TASK DETAILS: Look through the records below, and copy out every line that holds the string "Also".

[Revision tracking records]
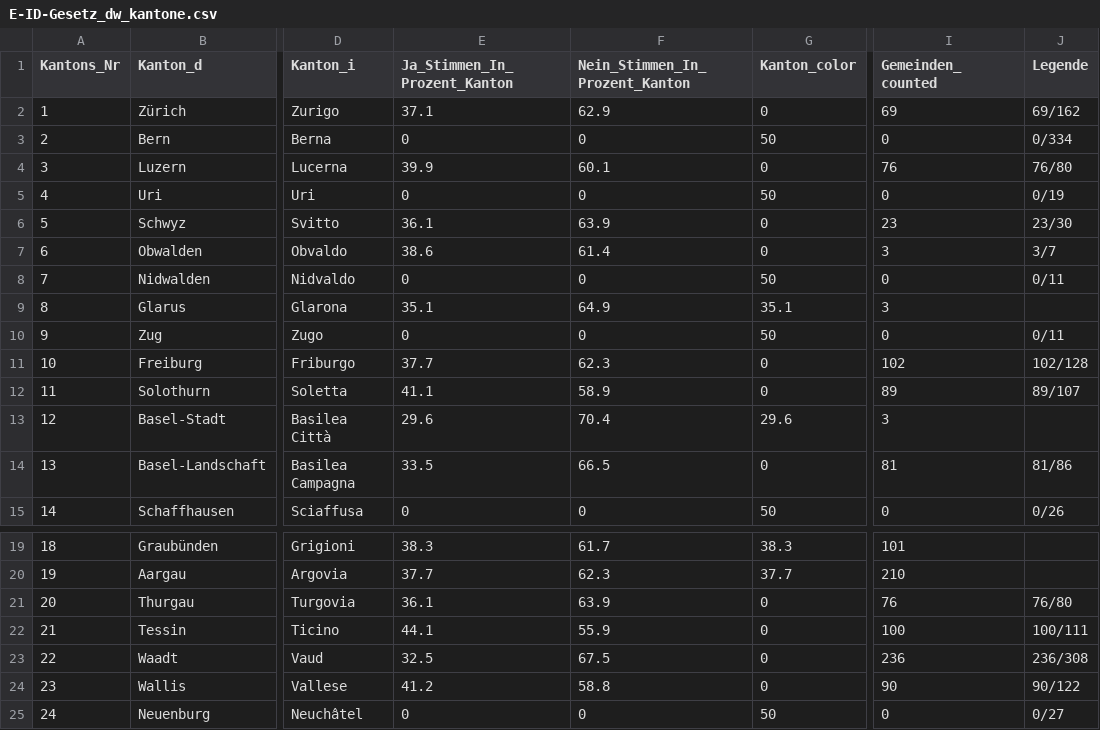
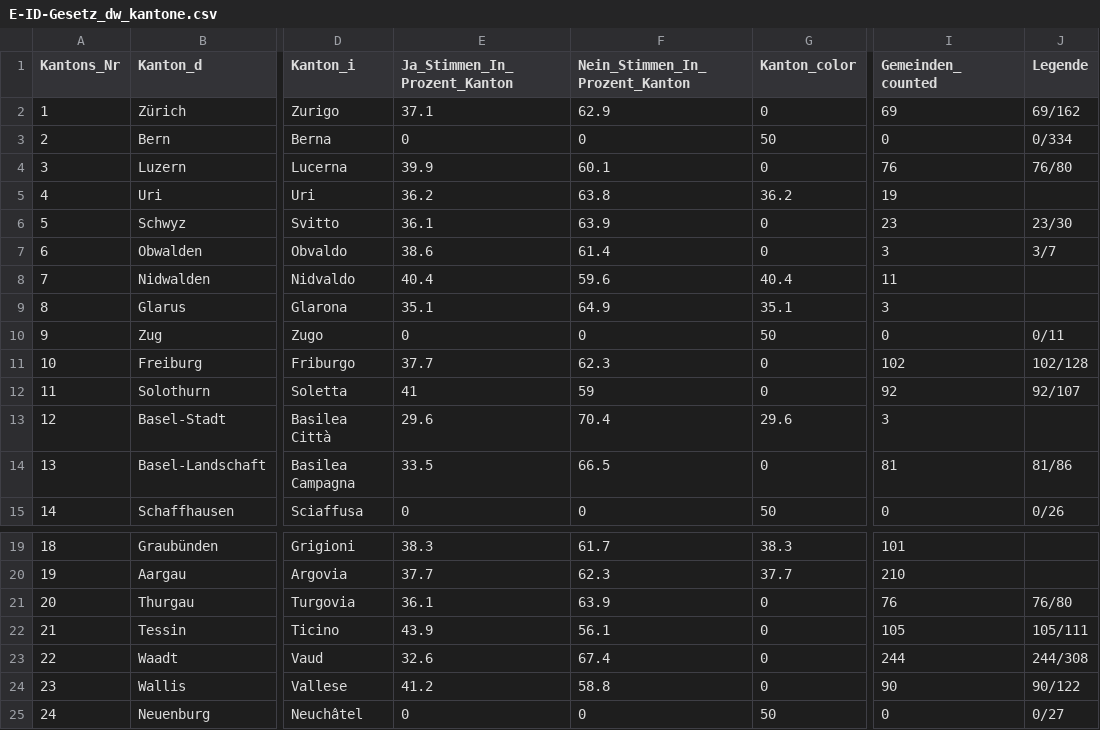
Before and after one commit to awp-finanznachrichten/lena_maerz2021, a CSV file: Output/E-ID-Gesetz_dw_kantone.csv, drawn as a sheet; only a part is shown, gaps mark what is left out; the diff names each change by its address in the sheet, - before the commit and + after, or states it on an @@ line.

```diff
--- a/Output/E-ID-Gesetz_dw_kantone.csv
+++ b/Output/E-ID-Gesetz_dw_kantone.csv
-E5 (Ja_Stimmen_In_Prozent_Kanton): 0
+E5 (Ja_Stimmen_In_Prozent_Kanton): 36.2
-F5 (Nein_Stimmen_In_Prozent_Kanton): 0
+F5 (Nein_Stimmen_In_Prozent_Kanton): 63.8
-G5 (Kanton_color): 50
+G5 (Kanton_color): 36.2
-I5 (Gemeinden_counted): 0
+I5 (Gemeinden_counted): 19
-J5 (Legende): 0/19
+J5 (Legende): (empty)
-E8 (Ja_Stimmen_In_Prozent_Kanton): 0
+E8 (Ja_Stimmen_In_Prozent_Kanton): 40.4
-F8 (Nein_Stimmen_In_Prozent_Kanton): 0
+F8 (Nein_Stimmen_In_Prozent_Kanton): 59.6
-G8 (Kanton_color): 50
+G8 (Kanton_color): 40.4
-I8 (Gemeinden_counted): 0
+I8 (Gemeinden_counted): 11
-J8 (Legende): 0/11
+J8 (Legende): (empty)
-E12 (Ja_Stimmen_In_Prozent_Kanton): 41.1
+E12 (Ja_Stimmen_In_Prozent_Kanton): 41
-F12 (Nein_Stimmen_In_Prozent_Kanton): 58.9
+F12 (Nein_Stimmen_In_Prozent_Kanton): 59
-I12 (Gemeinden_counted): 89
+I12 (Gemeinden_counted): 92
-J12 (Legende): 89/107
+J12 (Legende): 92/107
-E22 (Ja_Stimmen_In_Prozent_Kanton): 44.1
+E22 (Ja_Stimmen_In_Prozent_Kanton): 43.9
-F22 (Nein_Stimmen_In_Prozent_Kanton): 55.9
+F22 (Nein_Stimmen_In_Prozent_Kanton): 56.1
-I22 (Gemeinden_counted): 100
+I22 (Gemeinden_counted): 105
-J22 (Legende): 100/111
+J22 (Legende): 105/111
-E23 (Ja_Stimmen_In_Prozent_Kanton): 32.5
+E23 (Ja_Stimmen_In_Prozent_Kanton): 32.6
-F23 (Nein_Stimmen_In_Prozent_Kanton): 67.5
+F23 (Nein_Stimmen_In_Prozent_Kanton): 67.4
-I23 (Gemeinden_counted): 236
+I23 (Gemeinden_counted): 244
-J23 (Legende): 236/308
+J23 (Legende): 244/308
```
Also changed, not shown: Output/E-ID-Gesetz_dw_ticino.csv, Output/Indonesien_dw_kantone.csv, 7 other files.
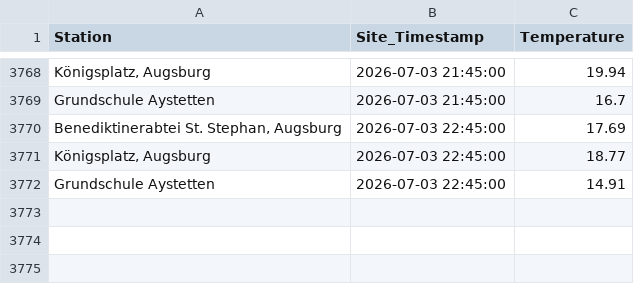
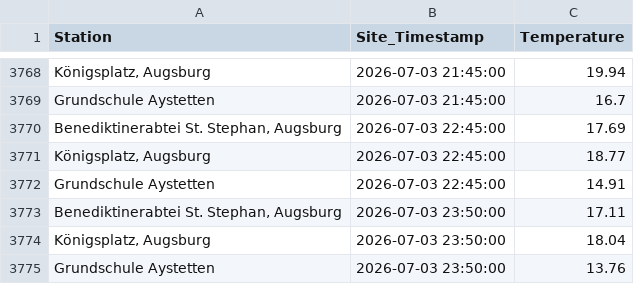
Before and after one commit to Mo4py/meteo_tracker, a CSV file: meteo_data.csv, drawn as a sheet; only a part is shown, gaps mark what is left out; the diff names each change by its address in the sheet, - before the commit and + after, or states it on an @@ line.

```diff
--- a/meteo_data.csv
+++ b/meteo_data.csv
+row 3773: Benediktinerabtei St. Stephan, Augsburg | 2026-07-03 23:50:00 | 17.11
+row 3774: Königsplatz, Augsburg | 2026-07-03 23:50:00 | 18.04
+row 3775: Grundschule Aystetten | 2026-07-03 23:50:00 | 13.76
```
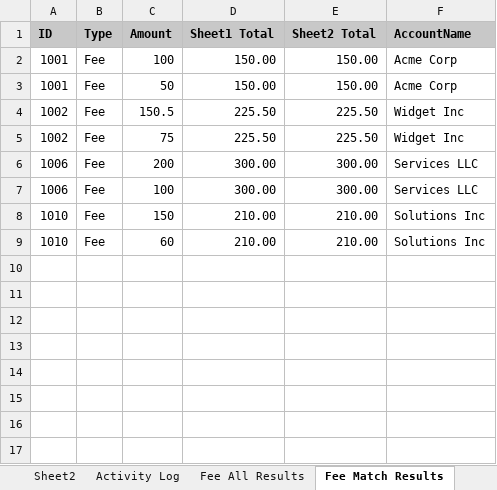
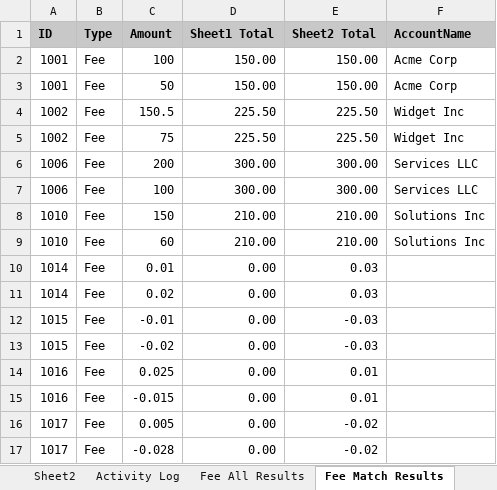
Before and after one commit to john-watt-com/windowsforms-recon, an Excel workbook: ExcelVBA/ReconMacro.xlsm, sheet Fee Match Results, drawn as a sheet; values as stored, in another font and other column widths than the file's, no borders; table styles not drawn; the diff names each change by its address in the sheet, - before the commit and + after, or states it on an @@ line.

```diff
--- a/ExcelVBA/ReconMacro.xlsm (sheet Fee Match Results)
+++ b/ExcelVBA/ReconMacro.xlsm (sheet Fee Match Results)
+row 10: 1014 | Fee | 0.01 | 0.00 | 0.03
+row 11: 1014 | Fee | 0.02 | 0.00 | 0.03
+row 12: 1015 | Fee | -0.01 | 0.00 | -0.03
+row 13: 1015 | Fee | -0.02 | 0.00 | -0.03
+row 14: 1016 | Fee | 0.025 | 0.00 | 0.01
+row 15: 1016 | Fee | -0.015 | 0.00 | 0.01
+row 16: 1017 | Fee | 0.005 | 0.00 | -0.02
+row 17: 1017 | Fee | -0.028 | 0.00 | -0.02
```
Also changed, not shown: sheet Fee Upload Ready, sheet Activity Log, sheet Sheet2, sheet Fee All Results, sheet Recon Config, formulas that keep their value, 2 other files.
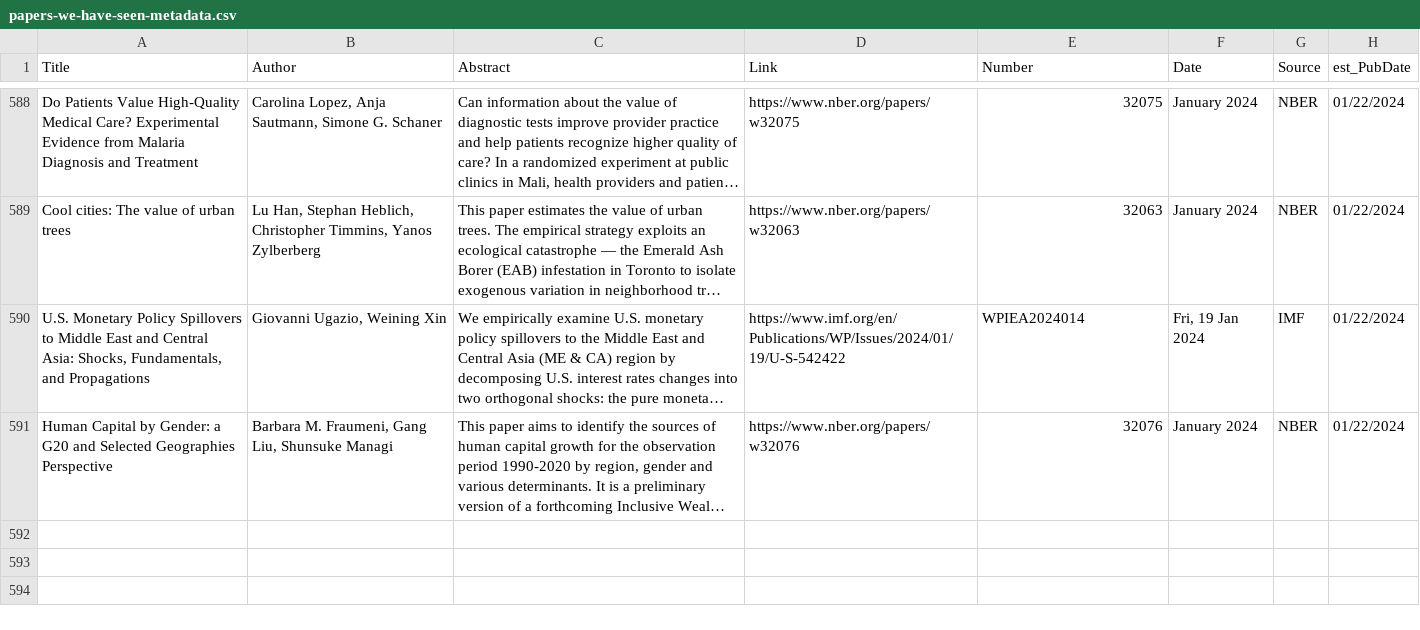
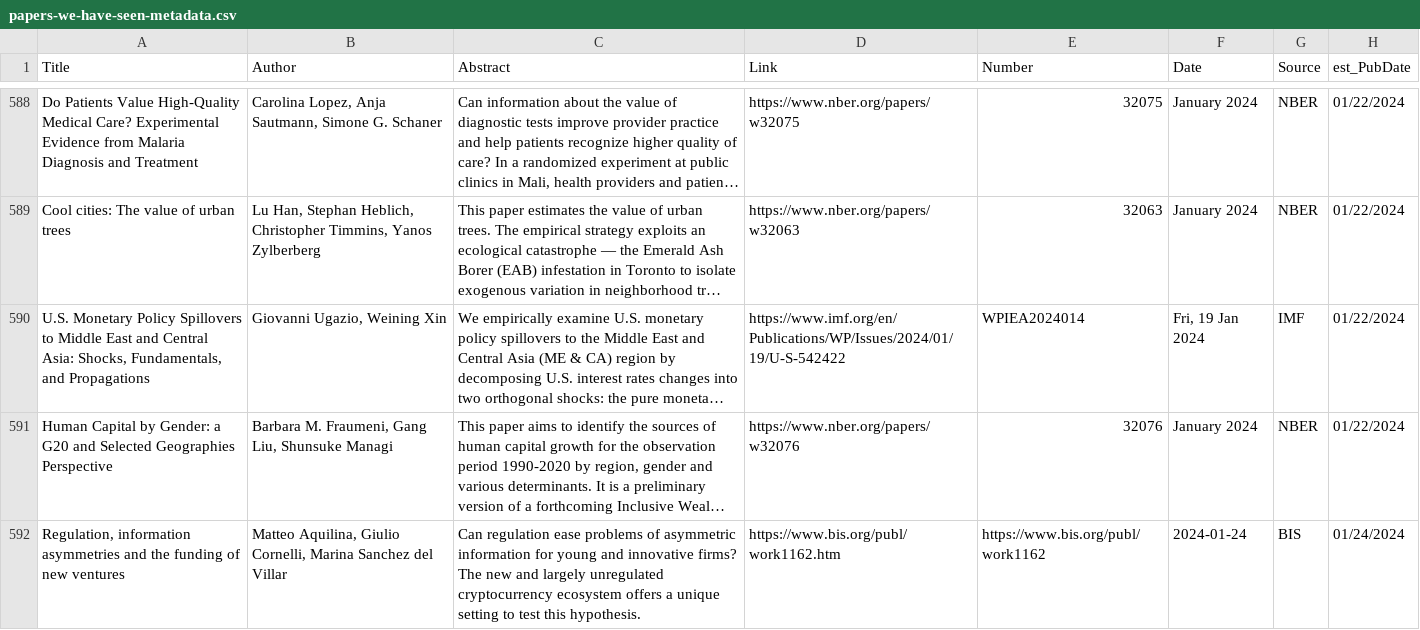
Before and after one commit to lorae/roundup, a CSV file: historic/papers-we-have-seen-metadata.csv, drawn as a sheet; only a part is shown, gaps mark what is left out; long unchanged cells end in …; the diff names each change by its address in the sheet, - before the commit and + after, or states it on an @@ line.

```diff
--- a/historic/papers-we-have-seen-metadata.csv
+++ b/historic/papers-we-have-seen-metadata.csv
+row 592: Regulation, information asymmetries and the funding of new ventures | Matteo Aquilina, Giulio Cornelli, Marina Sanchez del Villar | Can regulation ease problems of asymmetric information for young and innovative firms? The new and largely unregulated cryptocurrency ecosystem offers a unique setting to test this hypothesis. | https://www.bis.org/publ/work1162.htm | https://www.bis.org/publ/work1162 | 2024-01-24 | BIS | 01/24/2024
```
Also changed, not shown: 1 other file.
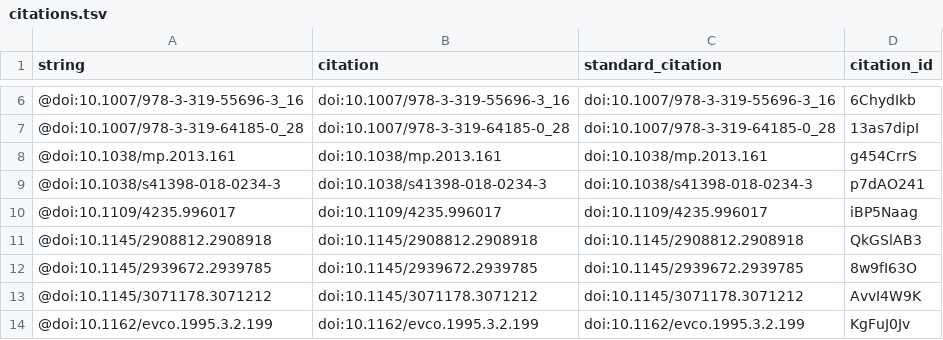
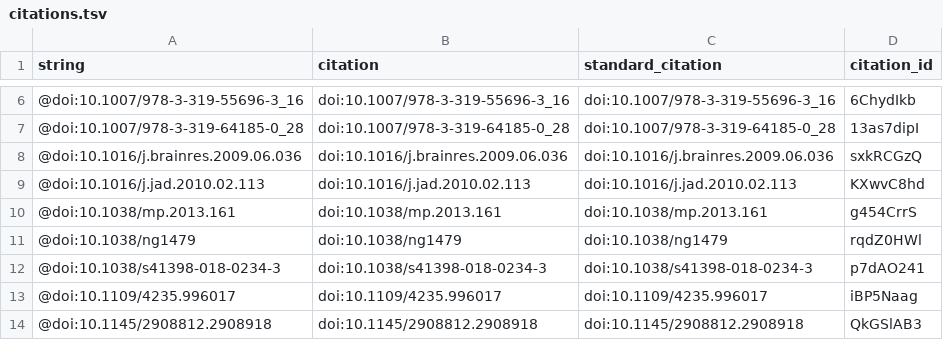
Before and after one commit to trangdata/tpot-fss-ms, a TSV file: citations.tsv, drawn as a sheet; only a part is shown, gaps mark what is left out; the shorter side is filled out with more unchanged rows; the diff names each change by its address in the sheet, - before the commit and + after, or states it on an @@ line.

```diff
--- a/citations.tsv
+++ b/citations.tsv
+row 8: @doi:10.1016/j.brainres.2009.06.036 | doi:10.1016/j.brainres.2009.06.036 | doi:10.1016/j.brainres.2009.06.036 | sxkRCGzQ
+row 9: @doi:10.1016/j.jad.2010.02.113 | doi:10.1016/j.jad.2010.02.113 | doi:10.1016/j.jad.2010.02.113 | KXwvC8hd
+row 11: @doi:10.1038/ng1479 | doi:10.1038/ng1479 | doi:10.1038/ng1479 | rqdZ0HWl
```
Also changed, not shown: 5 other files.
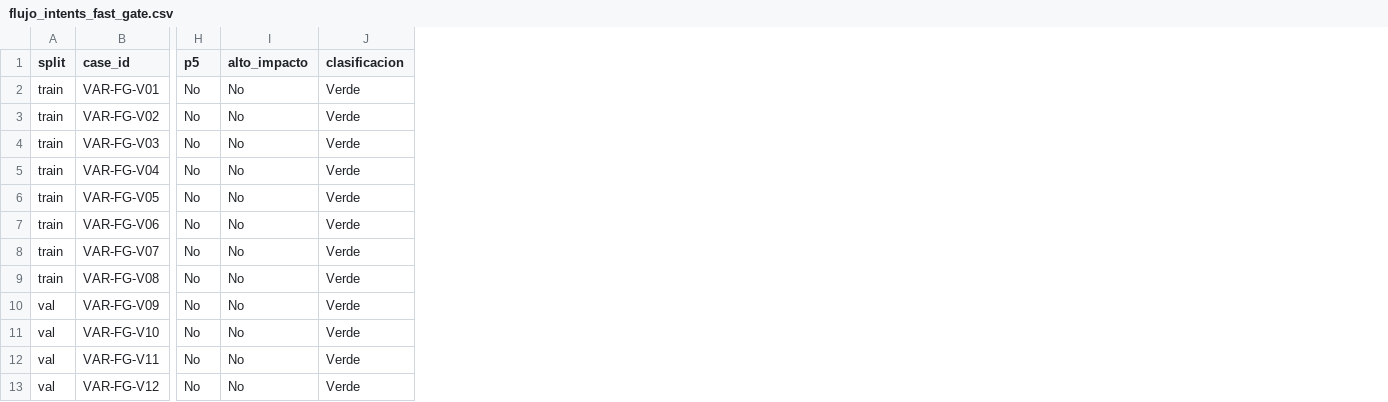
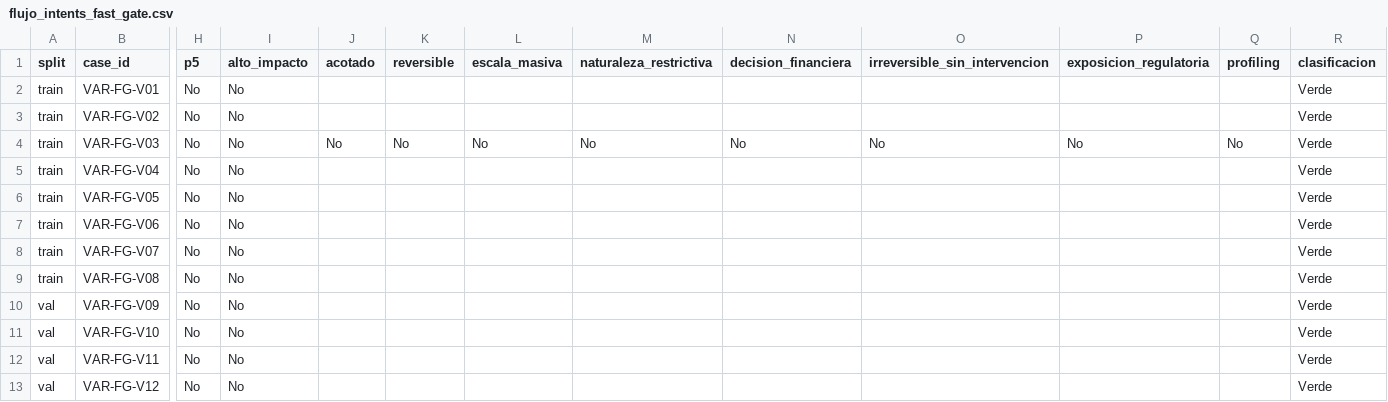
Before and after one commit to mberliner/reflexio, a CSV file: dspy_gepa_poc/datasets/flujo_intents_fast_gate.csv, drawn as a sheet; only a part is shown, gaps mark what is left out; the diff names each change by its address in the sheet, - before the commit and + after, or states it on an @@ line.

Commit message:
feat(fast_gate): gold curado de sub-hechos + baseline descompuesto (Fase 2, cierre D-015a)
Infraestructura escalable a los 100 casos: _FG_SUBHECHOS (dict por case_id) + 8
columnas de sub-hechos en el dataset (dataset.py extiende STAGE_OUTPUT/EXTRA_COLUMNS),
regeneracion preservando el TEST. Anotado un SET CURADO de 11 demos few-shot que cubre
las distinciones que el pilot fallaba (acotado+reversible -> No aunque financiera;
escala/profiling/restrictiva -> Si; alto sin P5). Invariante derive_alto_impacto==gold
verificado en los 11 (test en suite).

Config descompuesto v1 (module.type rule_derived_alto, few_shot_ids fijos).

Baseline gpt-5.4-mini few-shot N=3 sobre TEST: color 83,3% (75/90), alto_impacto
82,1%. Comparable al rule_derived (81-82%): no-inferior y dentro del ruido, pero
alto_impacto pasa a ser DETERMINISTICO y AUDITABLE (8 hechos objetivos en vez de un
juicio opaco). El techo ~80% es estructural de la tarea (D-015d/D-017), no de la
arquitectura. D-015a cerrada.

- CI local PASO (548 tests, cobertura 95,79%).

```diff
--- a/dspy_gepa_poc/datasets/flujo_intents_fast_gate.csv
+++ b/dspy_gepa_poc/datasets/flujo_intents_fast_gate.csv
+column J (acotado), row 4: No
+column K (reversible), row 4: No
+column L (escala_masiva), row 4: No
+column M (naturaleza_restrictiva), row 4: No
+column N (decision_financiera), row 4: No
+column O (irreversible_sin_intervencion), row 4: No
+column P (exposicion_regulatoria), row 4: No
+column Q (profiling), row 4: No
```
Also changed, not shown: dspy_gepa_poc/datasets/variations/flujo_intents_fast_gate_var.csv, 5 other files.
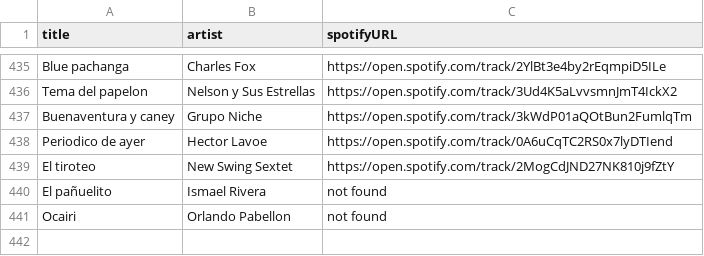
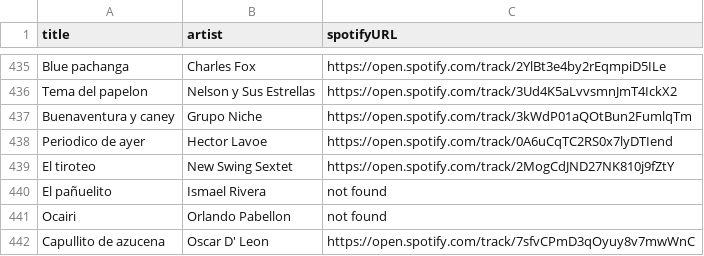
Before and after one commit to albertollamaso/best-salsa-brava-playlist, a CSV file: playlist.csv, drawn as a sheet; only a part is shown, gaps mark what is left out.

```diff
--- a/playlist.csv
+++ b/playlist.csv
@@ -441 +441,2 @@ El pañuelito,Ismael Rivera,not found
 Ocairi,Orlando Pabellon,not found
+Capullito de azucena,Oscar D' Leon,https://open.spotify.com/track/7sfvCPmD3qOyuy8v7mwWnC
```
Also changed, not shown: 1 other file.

RESPONSE TO THE TASK:
Also changed, not shown: Output/E-ID-Gesetz_dw_ticino.csv, Output/Indonesien_dw_kantone.csv, 7 other files.
Also changed, not shown: sheet Fee Upload Ready, sheet Activity Log, sheet Sheet2, sheet Fee All Results, sheet Recon Config, formulas that keep their value, 2 other files.
Also changed, not shown: 1 other file.
Also changed, not shown: 5 other files.
Also changed, not shown: dspy_gepa_poc/datasets/variations/flujo_intents_fast_gate_var.csv, 5 other files.
Also changed, not shown: 1 other file.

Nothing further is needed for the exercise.